Again, few Bengalis could resist a bowl of thick, creamy chaal’er payesh (runny rice pudding), especially if infused with fragrant nolen gur (date palm jaggery). Referred to as Paramanna (literally, best rice), it is rice cooked in milk, usually with ghee and jaggery. In ancient texts, payesh is an offering and a component of ritualistic spreads.
But in Bengal payesh need not be made of rice only. From semolina and rice flakes to young bottle gourd, sweet potato and jackfruit seeds, and even luchi or deep-fried bread, stewed in sweetened, luscious reduced milk, the Bengali repertoire of payesh reflects the regions almost quirky culinary imagination.
Orbs of sweetness

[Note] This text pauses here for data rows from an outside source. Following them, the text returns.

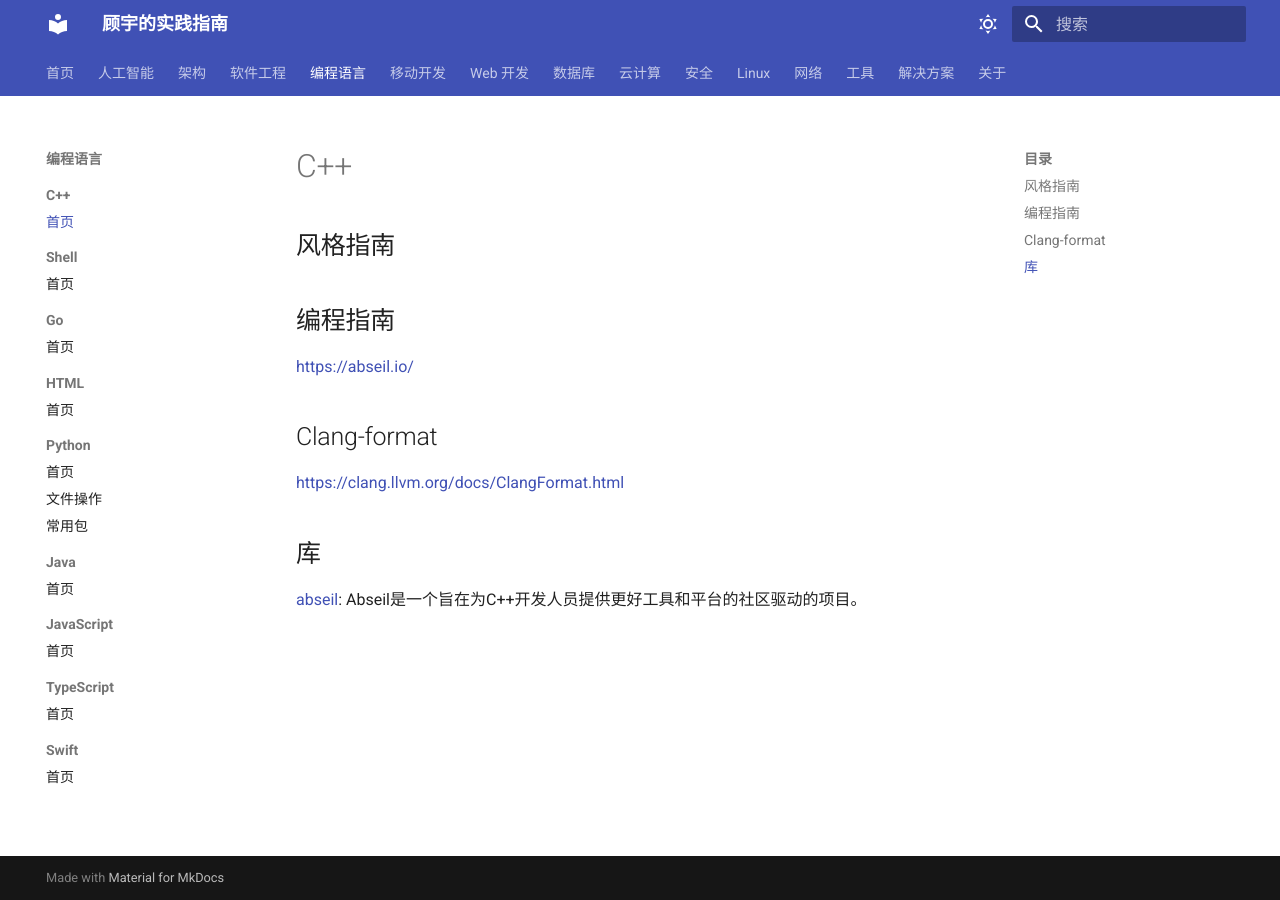
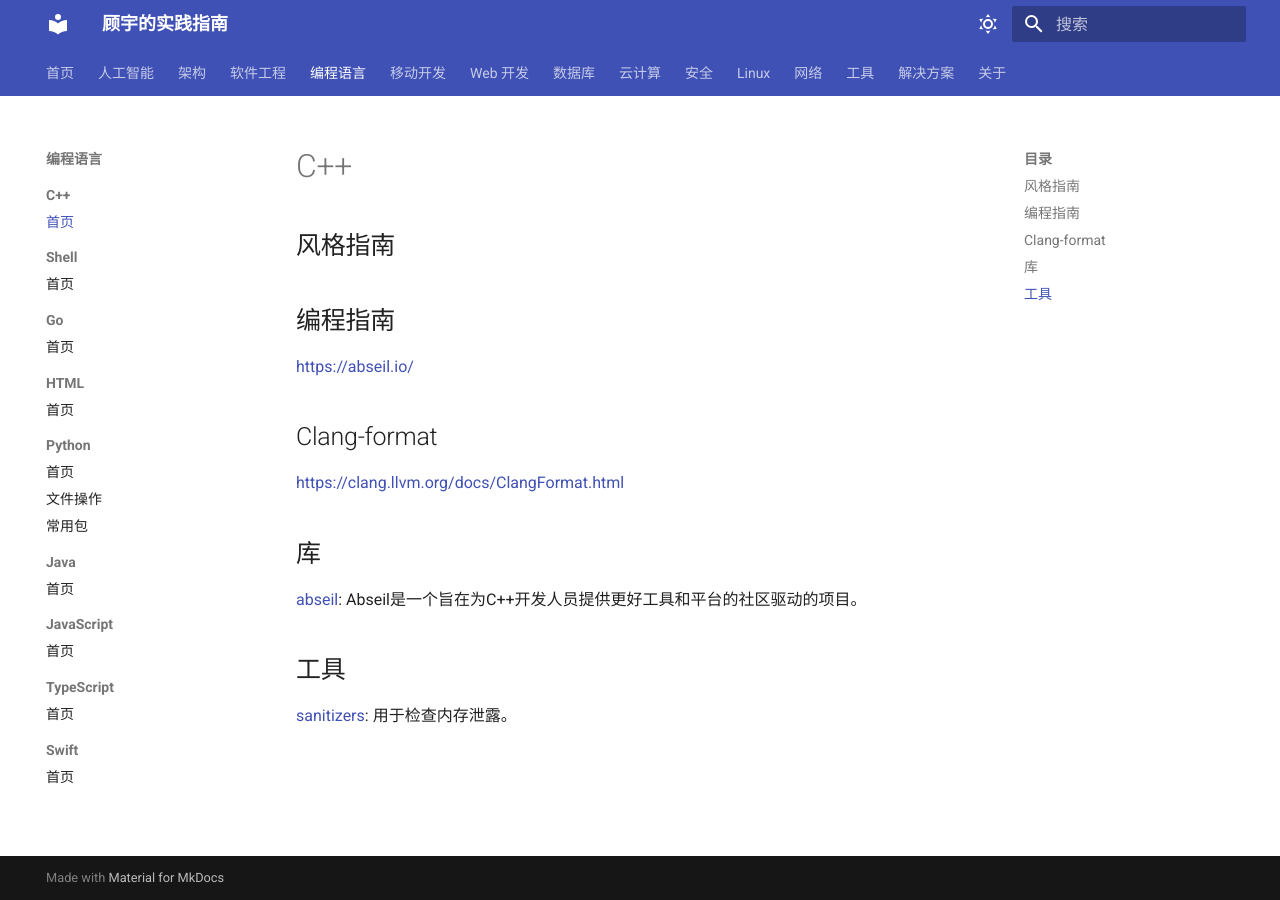
Before and after one commit to wizardbyron/guides, an MkDocs documentation site: the page built from docs/programming/cpp/index.md, in a window 1280 px wide. Built offline with MkDocs 1.6.1 and Material for MkDocs 9.7.7, drawn with Linux system fonts in a browser that asks for light colours.

Commit message:
cpp: add sanitizers

```diff
--- a/docs/programming/cpp/index.md
+++ b/docs/programming/cpp/index.md
@@ -13,3 +13,7 @@
 ## 库
 
 [abseil](https://abseil.io/): Abseil是一个旨在为C++开发人员提供更好工具和平台的社区驱动的项目。
+
+## 工具
+
+[sanitizers](https://github.com/google/sanitizers): 用于检查内存泄露。
```
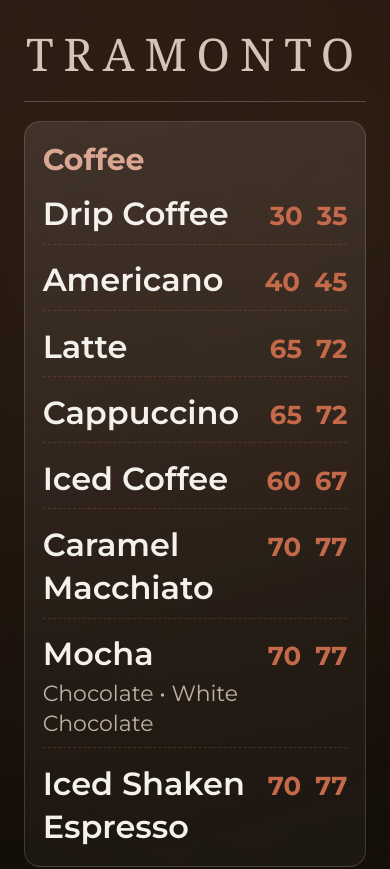
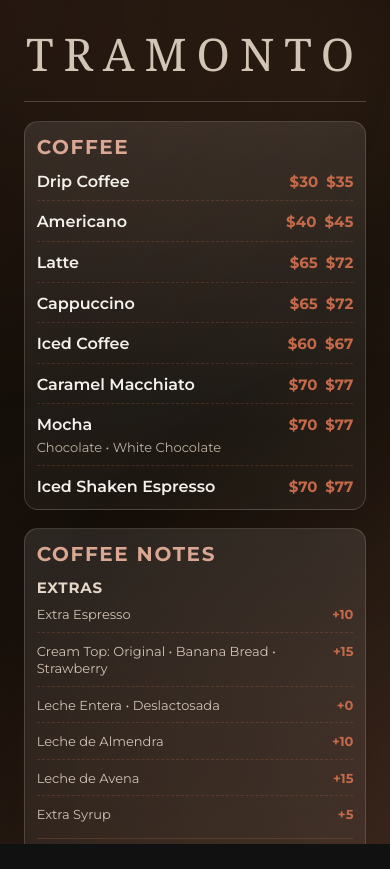
Before and after one commit to FelipeHFjs/tramonto-menu, a React (Vite) app: page / in a window 390 px wide. Before the commit this address led to /screen-1. Shown: the top 869 px of the page. After the commit the page ends 844 px from the top, so only its background shows below. Built offline with nearby package versions, Linux system fonts and the light colour scheme; a web font is replaced by a local one.

Commit message:
web mobile view added

```diff
--- a/src/App.tsx
+++ b/src/App.tsx
@@ -4,6 +4,7 @@
 import Screen1 from "./components/Screen1.tsx";
 import Screen2 from "./components/Screen2.tsx";
 import Screen3 from "./components/Screen3.tsx";
+import MainScreen from "./components/MainScreen.tsx";
 import { getSeasonFromMonth } from "./data/seasons.ts";
 import "./App.css";
 import "./components/SpringAnimation.css";
@@ -93,16 +94,18 @@
         onBlur={scheduleHideRouteNav}
         onTouchStart={showRouteNav}
       >
+        <NavLink to="/">Main</NavLink>
         <NavLink to="/screen-1">Screen 1</NavLink>
         <NavLink to="/screen-2">Screen 2</NavLink>
         <NavLink to="/screen-3">Screen 3</NavLink>
       </nav>
 
       <Routes>
-        <Route path="/" element={<Navigate to="/screen-1" replace />} />
+        <Route path="/" element={<MainScreen {...screenProps} />} />
         <Route path="/screen-1" element={<Screen1 {...screenProps} />} />
         <Route path="/screen-2" element={<Screen2 {...screenProps} />} />
         <Route path="/screen-3" element={<Screen3 {...screenProps} />} />
+        <Route path="*" element={<Navigate to="/" replace />} />
       </Routes>
     </>
   );
--- /dev/null
+++ b/src/components/MainScreen.css
@@ -0,0 +1,175 @@
+.tv-board.main-menu-board {
+  height: 100dvh;
+  overflow-x: hidden;
+  overflow-y: auto;
+  overscroll-behavior-y: contain;
+  -webkit-overflow-scrolling: touch;
+}
+
+.main-menu-header {
+  justify-content: space-between;
+  align-items: flex-end;
+  gap: 16px;
+}
+
+.main-menu-header h1 {
+  margin: 8px 0 0;
+  font-size: clamp(30px, 3.4vw, 56px);
+}
+
+.main-menu-meta {
+  margin: 0;
+  display: grid;
+  gap: 4px;
+  text-align: right;
+  color: color-mix(in srgb, var(--primary-300) 82%, transparent);
+  letter-spacing: 0.06em;
+  text-transform: uppercase;
+  font-size: clamp(12px, 1.2vw, 16px);
+}
+
+.main-menu-meta strong {
+  color: var(--primary-100);
+  font-size: clamp(20px, 2.1vw, 32px);
+  letter-spacing: 0.04em;
+}
+
+.all-menu-grid {
+  column-count: 2;
+  column-gap: clamp(12px, 1.5vw, 18px);
+}
+
+.all-menu-section {
+  display: inline-block;
+  width: 100%;
+  box-sizing: border-box;
+  margin: 0 0 clamp(12px, 1.5vw, 18px);
+  break-inside: avoid;
+  -webkit-column-break-inside: avoid;
+  overflow: hidden;
+  border: 1px solid var(--surface-card-border);
+  border-radius: 14px;
+  padding: clamp(14px, 1.8vw, 20px);
+  background: linear-gradient(
+    180deg,
+    rgba(255, 255, 255, 0.1),
+    rgba(255, 255, 255, 0.04)
+  );
+}
+
+.all-menu-section h2 {
+  margin: 0 0 10px;
+  font-family: "Montserrat", "Trebuchet MS", "Gill Sans", sans-serif;
+  font-size: clamp(20px, 1.6vw, 28px);
+  text-transform: uppercase;
+  letter-spacing: 0.08em;
+  color: var(--primary-400);
+}
+
+.all-menu-section ul {
+  list-style: none;
+  margin: 0;
+  padding: 0;
+  display: grid;
+  gap: 10px;
+}
+
+.all-menu-section li {
+  border-bottom: 1px dashed var(--surface-divider);
+  padding-bottom: 8px;
+}
+
+.all-menu-section li:last-child {
+  border-bottom: 0;
+  padding-bottom: 0;
+}
+
+.all-menu-item-row {
+  display: flex;
+  justify-content: space-between;
+  align-items: baseline;
+  gap: 10px;
+}
+
+.all-menu-item-row h3 {
+  margin: 0;
+  font-size: clamp(16px, 1.25vw, 22px);
+  font-weight: 600;
+  color: var(--primary-100);
+  overflow-wrap: anywhere;
+}
+
+.all-menu-prices {
+  display: inline-flex;
+  gap: 8px;
+  align-items: baseline;
+}
+
+.all-menu-prices span {
+  font-size: clamp(15px, 1.15vw, 20px);
+  font-weight: 700;
+  color: var(--primary-500);
+}
+
+.all-menu-section p {
+  margin: 3px 0 0;
+  color: color-mix(in srgb, var(--primary-300) 80%, transparent);
+  font-size: clamp(13px, 1.02vw, 16px);
+  overflow-wrap: anywhere;
+}
+
+.all-menu-note-block + .all-menu-note-block {
+  margin-top: 14px;
+  border-top: 1px solid var(--surface-divider);
+  padding-top: 12px;
+}
+
+.all-menu-note-block h3 {
+  margin: 0 0 8px;
+  color: var(--primary-300);
+  font-size: clamp(15px, 1.2vw, 19px);
+  text-transform: uppercase;
+  letter-spacing: 0.05em;
+}
+
+.all-menu-note-row {
+  display: flex;
+  justify-content: space-between;
+  align-items: baseline;
+  gap: 8px;
+}
+
+.all-menu-note-row span {
+  font-size: clamp(13px, 1.02vw, 16px);
+  color: color-mix(in srgb, var(--primary-300) 88%, transparent);
+}
+
+.all-menu-note-row strong {
+  font-size: clamp(13px, 1.02vw, 16px);
+  color: var(--primary-500);
+}
+
+@media (max-width: 760px) {
+  .main-menu-board {
+    padding: 14px;
+    gap: 14px;
+  }
+
+  .main-menu-header {
+    align-items: flex-start;
+    flex-direction: column;
+  }
+
+  .main-menu-meta {
+    text-align: left;
+  }
+
+  .all-menu-grid {
+    column-count: 1;
+    column-gap: 0;
+  }
+
+  .all-menu-section {
+    padding: 12px;
+  }
+}
--- /dev/null
+++ b/src/components/MainScreen.tsx
@@ -0,0 +1,98 @@
+import { Fragment } from "react";
+import { coffee, coffeeFlavorNote } from "../data/coffee.ts";
+import { desserts } from "../data/desserts.ts";
+import { frappes } from "../data/frappes.ts";
+import { refreshers } from "../data/refreshers.ts";
+import { signatureDrinks } from "../data/signatureDrinks.ts";
+import { smoothies } from "../data/smoothies.ts";
+import { tea } from "../data/tea.ts";
+import type { MenuSectionData } from "../data/menu.ts";
+import type { BoardScreenProps } from "./types.ts";
+import "./MainScreen.css";
+
+const allSections: MenuSectionData[] = [
+  { title: "Coffee", items: coffee },
+  { title: "Frappe", items: frappes },
+  { title: "Refreshers", items: refreshers },
+  { title: "Smoothies", items: smoothies },
+  { title: "Signature Drinks", items: signatureDrinks },
+  { title: "Tea", items: tea },
+  { title: "Desserts", items: desserts },
+];
+
+export default function MainScreen({
+  seasonClass,
+  isSpring,
+  springPetals,
+}: BoardScreenProps) {
+  return (
+    <main className={`tv-board main-menu-board ${seasonClass}`}>
+      {isSpring && (
+        <div className="spring-petals" aria-hidden="true">
+          {springPetals.map((petalIndex) => (
+            <span key={petalIndex} className="petal" />
+          ))}
+        </div>
+      )}
+
+      <header className="board-header main-menu-header">
+        <div>
+          <p className="kicker">Tramonto</p>
+        </div>
+      </header>
+
+      <section className="all-menu-grid" aria-label="Full menu categories">
+        {allSections.map((section) => (
+          <Fragment key={section.title}>
+            <article className="all-menu-section">
+              <h2>{section.title}</h2>
+              <ul>
+                {section.items.map((item) => (
+                  <li key={item.name}>
+                    <div className="all-menu-item-row">
+                      <h3>{item.name}</h3>
+                      <div className="all-menu-prices">
+                        <span>${item.small}</span>
+                        {item.large && <span>${item.large}</span>}
+                      </div>
+                    </div>
+                    {item.details && <p>{item.details}</p>}
+                  </li>
+                ))}
+              </ul>
+            </article>
+
+            {section.title === "Coffee" && (
+              <aside
+                className="all-menu-section all-menu-notes"
+                aria-label="Coffee extras and flavors"
+              >
+                <h2>Coffee Notes</h2>
+                {coffeeFlavorNote.map((note) => (
+                  <section key={note.name} className="all-menu-note-block">
+                    <h3>{note.name}</h3>
+                    {"items" in note ? (
+                      <ul>
+                        {note.items.map((item) => (
+                          <li key={item.name}>
+                            <div className="all-menu-note-row">
+                              <span>{item.name}</span>
+                              {item.price && <strong>{item.price}</strong>}
+                            </div>
+                            {item.description && <p>{item.description}</p>}
+                          </li>
+                        ))}
+                      </ul>
+                    ) : (
+                      <p>{note.description}</p>
+                    )}
+                  </section>
+                ))}
+              </aside>
+            )}
+          </Fragment>
+        ))}
+      </section>
+    </main>
+  );
+}
```
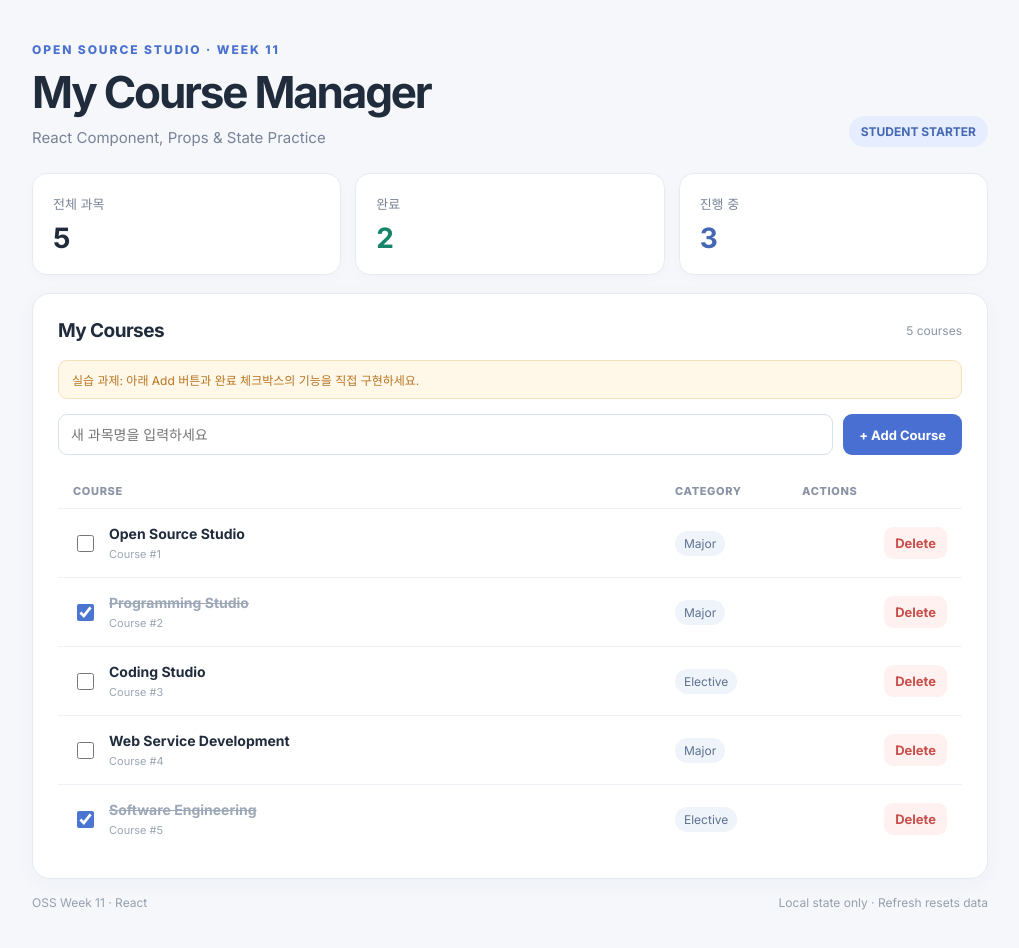
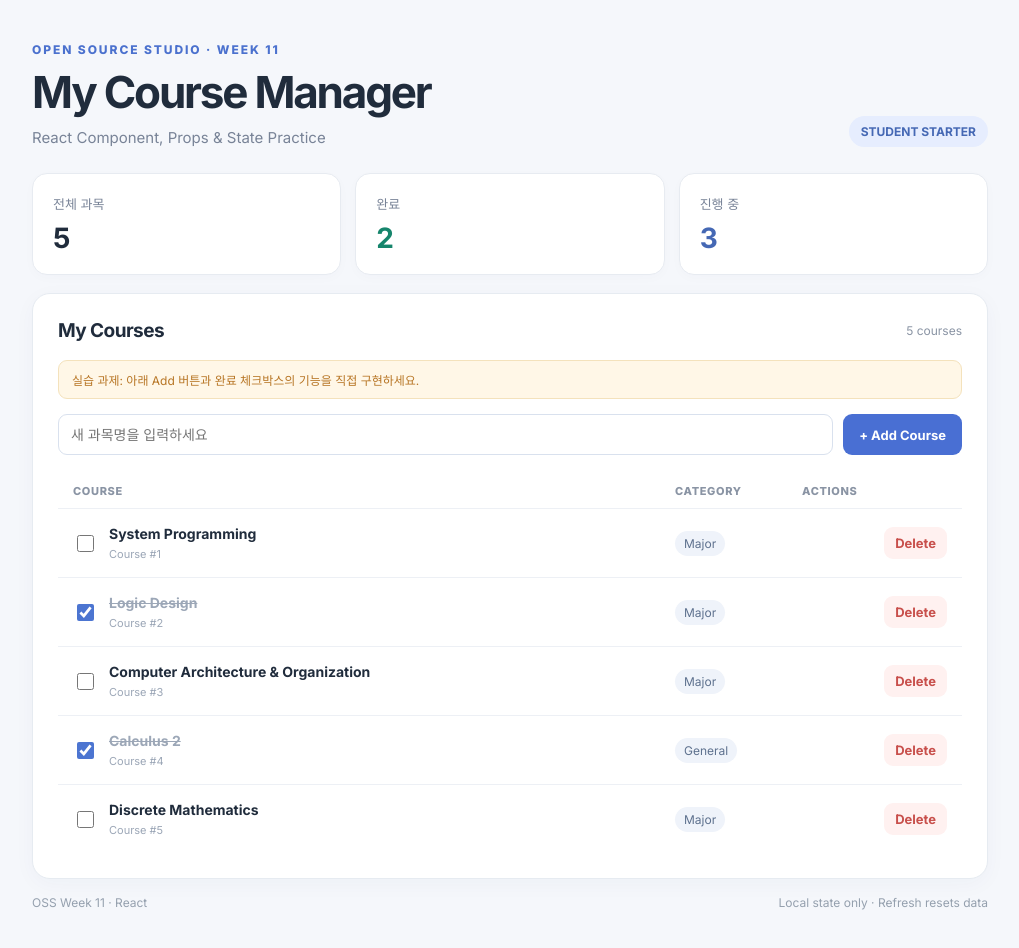
Before and after one commit to jeondowon/2026OSS_A4-3, a React (Vite) app: page / in a window 1280 px wide. Shown: the top 948 px of the page, without its empty margins (130-1149 px from the left). Built offline with nearby package versions, Linux system fonts and the light colour scheme.

Commit message:
changed courses

```diff
--- a/src/data/courses.js
+++ b/src/data/courses.js
@@ -1,8 +1,8 @@
 // 초기 데이터는 앱을 새로고침할 때 다시 사용됩니다. (DB/localStorage 미사용)
 export const initialCourses = [
-  { id: 1, name: 'Open Source Studio', category: 'Major', completed: false },
-  { id: 2, name: 'Programming Studio', category: 'Major', completed: true },
-  { id: 3, name: 'Coding Studio', category: 'Elective', completed: false },
-  { id: 4, name: 'Web Service Development', category: 'Major', completed: false },
-  { id: 5, name: 'Software Engineering', category: 'Elective', completed: true },
+  { id: 1, name: 'System Programming', category: 'Major', completed: false },
+  { id: 2, name: 'Logic Design', category: 'Major', completed: true },
+  { id: 3, name: 'Computer Architecture & Organization', category: 'Major', completed: false },
+  { id: 4, name: 'Calculus 2', category: 'General', completed: true },
+  { id: 5, name: 'Discrete Mathematics', category: 'Major', completed: false },
 ];
```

Like pithe and patishapta, which have only recently started making an appearance on the shelves of sweet shops, quite a few other Bengali sweets have for the longest time, remained a specialty in household kitchens – culinary heirlooms passed down through generations.
Take for instance the naru. While the naru made with coconut and jaggery or sugar is the most common version, it has a myriad other avatars – chholar dal’er naru, til’er (sesame) naru, sujir (semolina) naru and many more.
An especially unique one is the ananda naru, prepared exclusively during auspicious occasions like weddings. Made of rice flour, coconut and jaggery, these narus are fried in pungent mustard oil and often come studded with sesame seeds. Of course, every household has its own recipe and even ritualistic stipulations, for making the ananda naru.
A close cousin of the naru is the moa, usually made of puffed, flaked or popped rice and jaggery. A particularly special case is the joynagarer moa, the crumbly, cardamom-scented sweetmeat made with nolen gur and khoi (puffed rice). Made exclusively of Kanakchur rice, and peculiar to the eponymous Joynagar, a town in Bengal’s South 24 Parganas, it earned the GI tag a couple of years ago.
A discussion on Bengali sweets seems incomplete without the mention of the mihidana, which literally translates to fine grains. The mihidana was born almost four decades after the roshogolla, in Burdwan. Purportedly, it was Bhairav Chandra Nag, a local sweet-maker, who made mihidana and sitabhog to mark Lord Curzon’s 1904 visit to Burdwan to confer the title of Maharaja on Vijay Chandra, the then king of Burdwan. While sitabhog uses a mix of chhana and rice flour, the original recipe of saffron-tinted mihidana calls for three different varieties of rice – kaminibhog, gobindobhog and basmati – powdered and mixed with Bengal gram flour, to form the batter. Laced with ghee, fragrant and delicate, the mihidana in its time was perhaps the most worthy declination of the chhana craze.